A star quilt.
Her grandmother had made it.
I still have it today.
Join us below the orange squiggle to make your bids, get more information about how you can help, and be part of the conversation.
NEW HIGH BID
NEW HIGH BID $620.00
Each block of the quilt has a special spiritual and symbolic meaning, which Aji explained in her diary "Feeding the Body, Feeding the Spirit: Okiciyap (We Help)".
Can I get a bid from the North?
Address for direct donations to the: Okiciyap (we help) Food Pantry
P.O. Box 172
Isabel, SD 57633
OKICIYAP QUILT AUCTION RULES 2013
1) Auction begins on Wednesday, March 27th. Bids will first be accepted in the diary published that day by GreyHawk. The final day of the auction is Sunday, April 7, 2013, at approximately 7:00 p.m. CT. The last two+ hours of the auction will be held online from 5:00 p.m. central until 7 p.m. central in the DKQG diary. If no higher bids are posted by 7:10 p.m. the best bid before 7:00 p.m. central will be declared the winner.

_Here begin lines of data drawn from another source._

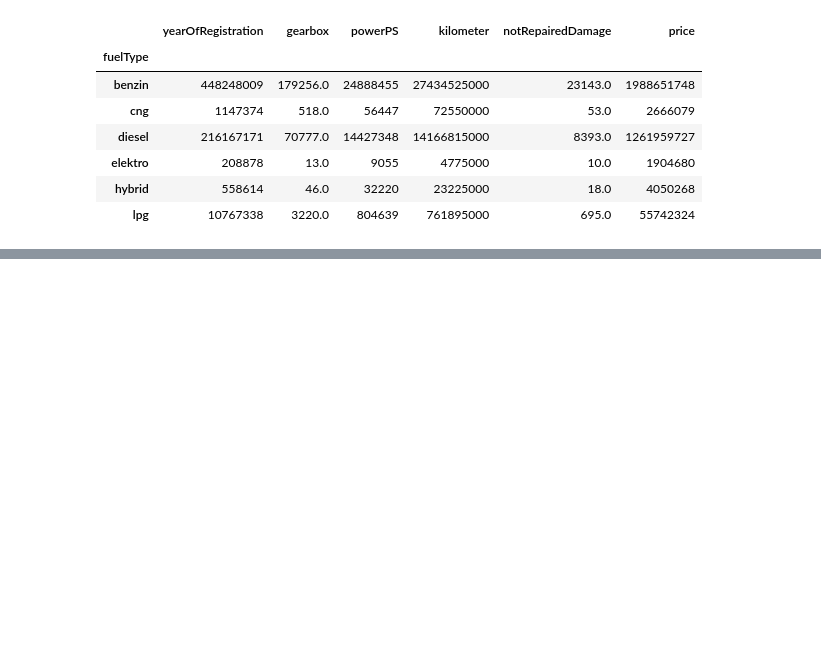
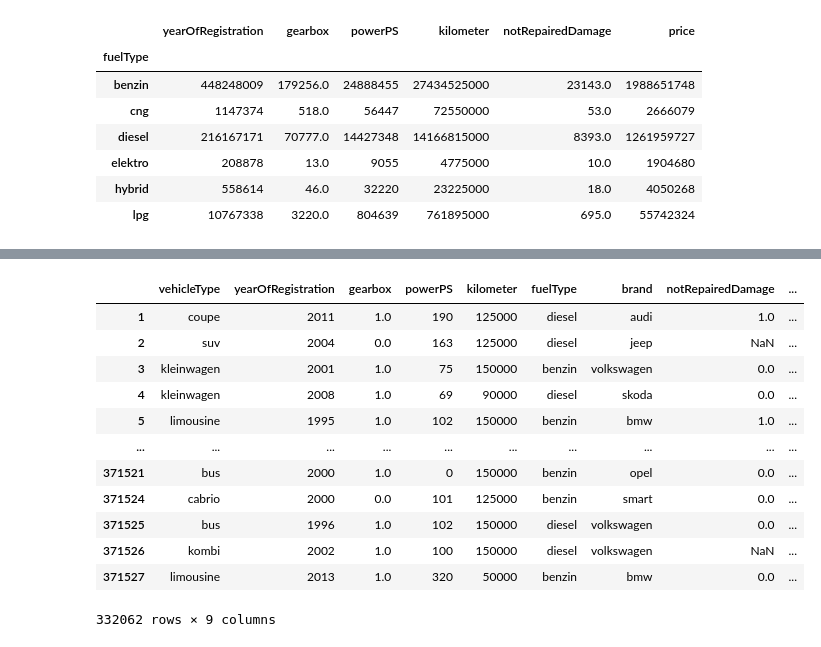
Before and after one commit to WorldWideWest/usedCarsSales, a Jupyter notebook: usedCarPrice.ipynb, the cells around one changed output, grey strips where cells are left out. Cells and saved outputs as stored; diff of their text form; code cells hidden in the pictures; blank space fills up the shorter version.

Commit message:
Filling missing Values
Filling missing values with the custom method and with the median function from pandas

```diff
--- a/usedCarPrice.ipynb
+++ b/usedCarPrice.ipynb
@@ -388,0 +405,25 @@ fill.InputMissingValue('skoda', 'Skoda', value=1, returnArg=False)
+# %%
+preprocessing.drop(['model'], axis=1, inplace=True) # droping the model column
+
+indexZero = preprocessing[preprocessing['price']==0].index
+indexOne = preprocessing[preprocessing['price']==1].index
+preprocessing.drop(indexZero, inplace=True ) # droping the remaining missing valus in price column
+preprocessing.drop(indexOne, inplace=True )
+
+preprocessing.dropna(subset=['vehicleType'], inplace=True) # droping missing values from vehicleType column
+# %%
+preprocessing
+# %% [output]
+|  | vehicleType | yearOfRegistration | gearbox | powerPS | kilometer | fuelType | brand | notRepairedDamage | ... |
+| 1 | coupe | 2011 | 1.0 | 190 | 125000 | diesel | audi | 1.0 | ... |
+| 2 | suv | 2004 | 0.0 | 163 | 125000 | diesel | jeep | NaN | ... |
+| 3 | kleinwagen | 2001 | 1.0 | 75 | 150000 | benzin | volkswagen | 0.0 | ... |
+| 4 | kleinwagen | 2008 | 1.0 | 69 | 90000 | diesel | skoda | 0.0 | ... |
+| 5 | limousine | 1995 | 1.0 | 102 | 150000 | benzin | bmw | 1.0 | ... |
+| ... | ... | ... | ... | ... | ... | ... | ... | ... | ... |
+| 371521 | bus | 2000 | 1.0 | 0 | 150000 | benzin | opel | 0.0 | ... |
+| 371524 | cabrio | 2000 | 0.0 | 101 | 125000 | benzin | smart | 0.0 | ... |
+| 371525 | bus | 1996 | 1.0 | 102 | 150000 | diesel | volkswagen | 0.0 | ... |
+| 371526 | kombi | 2002 | 1.0 | 100 | 150000 | diesel | volkswagen | NaN | ... |
+| 371527 | limousine | 2013 | 1.0 | 320 | 50000 | benzin | bmw | 0.0 | ... |
+332062 rows × 9 columns
```
Also changed, not shown: parts of 10 cells of this notebook, 3 other files.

1.1)The auction will end as soon as no higher bids are posted within 10 minutes of the highest bid received. Final bids will be decided by the time posted on the message. The decision of the judges on winning bid is final.
1.2)After the final bid is decided and the successful bidder notified, the donation to the pantry will be made, and once confirmed, BeadLady will send the quilt to the lucky winner! The pantry is a 501-c-3 non-profit organization, this donation will be tax deductable.
2) Bids will be accepted by making comments in diaries, as well as by kosmailing weck and/or glorificus at any time to make arrangements for anonymous or absentee bidding.
2.1) If you wish to remain anonymous, you may set that up with weck or glorificus in advance, and we will use a number when we post your bids in a diary. (example = Anon-02)
2.2) If you want to leave an absentee bid, you may do that with either weck or glorificus. We will need to know the highest amount you are willing to bid and we will place those bids for you in 10 dollar increments as the bidding progresses throughout the auction. If the bidding goes higher than you first authorized, you may contact the same person again with a new top limit, or bid in the diaries. Absentee bids should be
placed with weck or glorificus as far in advance as possible.
3) Bidding by groups, businesses or organizations is allowed, as long as only one contact name is used. Please let us know the details of your group, business or organization and who is the official spokesperson for the group or organization.
4) Bidding is in minimum increments of $10.00. You may bid in higher increments that can be divided evenly by $10.00.
4.1) Bids must be in U.S. funds.
5) weck and glorificus will do their best to inform all bidders of the newest high bid. To receive this information in you Kosmail box, please ask weck or glorificus to join Daily Kos Quilt Guild Auction Alliance group.
5.1) We will send groupmail to everyone (Each member will be made an editor for the duration of the auction) Reminder*A groupmail won't show up on your main page; you will have to check for messages manually.*
6) A PayPal link will be included for other donations to Okiciyap. While we cherish the thought that you may choose to donate to Okiciyap during the auction, there is no advantage in the auction to doing that. It is not necessary to donate through the PayPal to Okiciyap to participate in the auction. To use the paypal link, click on the link that goes to the Okiciyap Pantry's new website. http://okiciyap.weebly.com/...
7) The winning bidder can make payment arrangements that are not through PayPal with weck or glorificus. We know that some folks don't use Paypal.
8) The winning bidder will have 48 hours to confirm their success. After 48 hours, the judges may, at their discretion, offer the second highest bidder the opportunity to redeem the quilt. The decision of the judges is final.